Rachel Graves, OTD/S ʼ22
BA in Kinesiology Sports Medicine and BA in Music from Rice University
Vice President of Pi Theta Epsilon Xi Chapter
What are your meaningful occupations?
I enjoy playing violin, hiking, cooking, exploring new places, listening to music, reading, learning languages, and spending time with family and friends.
What is your definition of OT?
Occupational therapy (OT) is a holistic approach to helping people improve participation and satisfaction in their important and meaningful activities. Occupational therapists are uniquely skilled in activity analysis, which guides our reasoning to help clients across the lifespan.
Why did you choose the OTD degree?
The opportunities to experience OT research with guided mentorship, learn about leadership and teaching, and develop a capstone experience that explores my personal interests made the OTD degree ideal for me. It allows me to learn about the intersection of clinical skills, research and teaching, which I hope to pursue further as I gain experience in the field.
What are your career goals?
I am passionate about hand therapy, neurological rehabilitation, and injury treatment and prevention. I plan to work toward becoming a certified hand therapist in the next few years to enhance my clinical skills in treating complex upper extremity conditions. In addition, I am passionate about teaching and research. I hope to contribute to the OT profession as a clinician, researcher and educator to further our understanding of theory and evidence-based practice.
What WashU experience stands out to you?
During my capstone experience this summer, I had the privilege of working virtually part-time with an occupational therapist and certified hand therapist who specializes in treating musicians. We collaboratively developed a new treatment tool and framework to guide clinicians who treat musicians and wrote a manuscript explaining its utility in practice. The opportunity to combine my love for injury treatment and prevention, musicians, research, and education was amazing. I am also incredibly grateful for everything I learned from WashU’s OT theory and leadership courses and my OTD research mentor, Dr. Lisa Connor, who helped me publish research on community reintegration after stroke in the Journal of Neuropsychological Rehabilitation. All these experiences have helped me grow as an occupational therapist and have prepared me for future opportunities.
Anything else you would like us to know?
I feel blessed to be joining the profession that helped me six years ago. I started my undergrad at Rice University as a violin performance major, and due to repetitive use injury, I experienced hand and occupational therapy for the first time as a freshman. As I recovered from my injury, I became passionate about helping others just as I had been helped.
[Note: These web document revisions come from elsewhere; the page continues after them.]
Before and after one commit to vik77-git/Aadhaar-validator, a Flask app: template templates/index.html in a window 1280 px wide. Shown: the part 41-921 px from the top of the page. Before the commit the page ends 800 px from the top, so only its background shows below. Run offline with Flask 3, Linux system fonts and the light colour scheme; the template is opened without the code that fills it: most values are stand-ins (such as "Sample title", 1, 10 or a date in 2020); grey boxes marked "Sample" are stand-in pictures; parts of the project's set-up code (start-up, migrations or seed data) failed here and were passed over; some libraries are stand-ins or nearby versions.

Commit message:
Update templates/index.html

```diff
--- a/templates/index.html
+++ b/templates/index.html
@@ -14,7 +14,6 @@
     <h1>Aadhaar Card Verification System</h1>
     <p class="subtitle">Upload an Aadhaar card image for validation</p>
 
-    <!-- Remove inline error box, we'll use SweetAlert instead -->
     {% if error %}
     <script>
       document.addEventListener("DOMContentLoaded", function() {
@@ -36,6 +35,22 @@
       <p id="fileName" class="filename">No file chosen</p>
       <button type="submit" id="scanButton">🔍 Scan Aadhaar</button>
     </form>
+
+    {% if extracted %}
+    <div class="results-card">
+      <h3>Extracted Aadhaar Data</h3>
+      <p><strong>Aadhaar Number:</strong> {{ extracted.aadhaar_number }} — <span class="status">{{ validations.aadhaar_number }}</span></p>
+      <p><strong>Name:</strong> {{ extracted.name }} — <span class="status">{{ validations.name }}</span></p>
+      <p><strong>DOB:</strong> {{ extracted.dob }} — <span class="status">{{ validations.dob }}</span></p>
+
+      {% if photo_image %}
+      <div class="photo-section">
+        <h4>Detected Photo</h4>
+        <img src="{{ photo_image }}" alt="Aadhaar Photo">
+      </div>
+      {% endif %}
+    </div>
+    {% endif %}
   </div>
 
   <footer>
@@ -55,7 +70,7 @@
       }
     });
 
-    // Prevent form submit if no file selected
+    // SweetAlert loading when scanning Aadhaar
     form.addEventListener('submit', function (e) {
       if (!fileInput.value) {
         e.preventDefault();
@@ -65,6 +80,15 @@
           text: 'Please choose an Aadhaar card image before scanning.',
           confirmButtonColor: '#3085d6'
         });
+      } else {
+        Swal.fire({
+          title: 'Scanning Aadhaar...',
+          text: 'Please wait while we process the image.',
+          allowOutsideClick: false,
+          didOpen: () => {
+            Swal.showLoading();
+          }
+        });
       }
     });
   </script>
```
I was inspired by the holistic approach to improving individuals’ participation in their meaningful occupations. Now I look forward to contributing to the profession and helping clients learn and adapt in the midst of challenges to ultimately find greater satisfaction in life. I am so thankful for the unwavering support of my family, friends and mentors who have contributed to my journey every step of the way.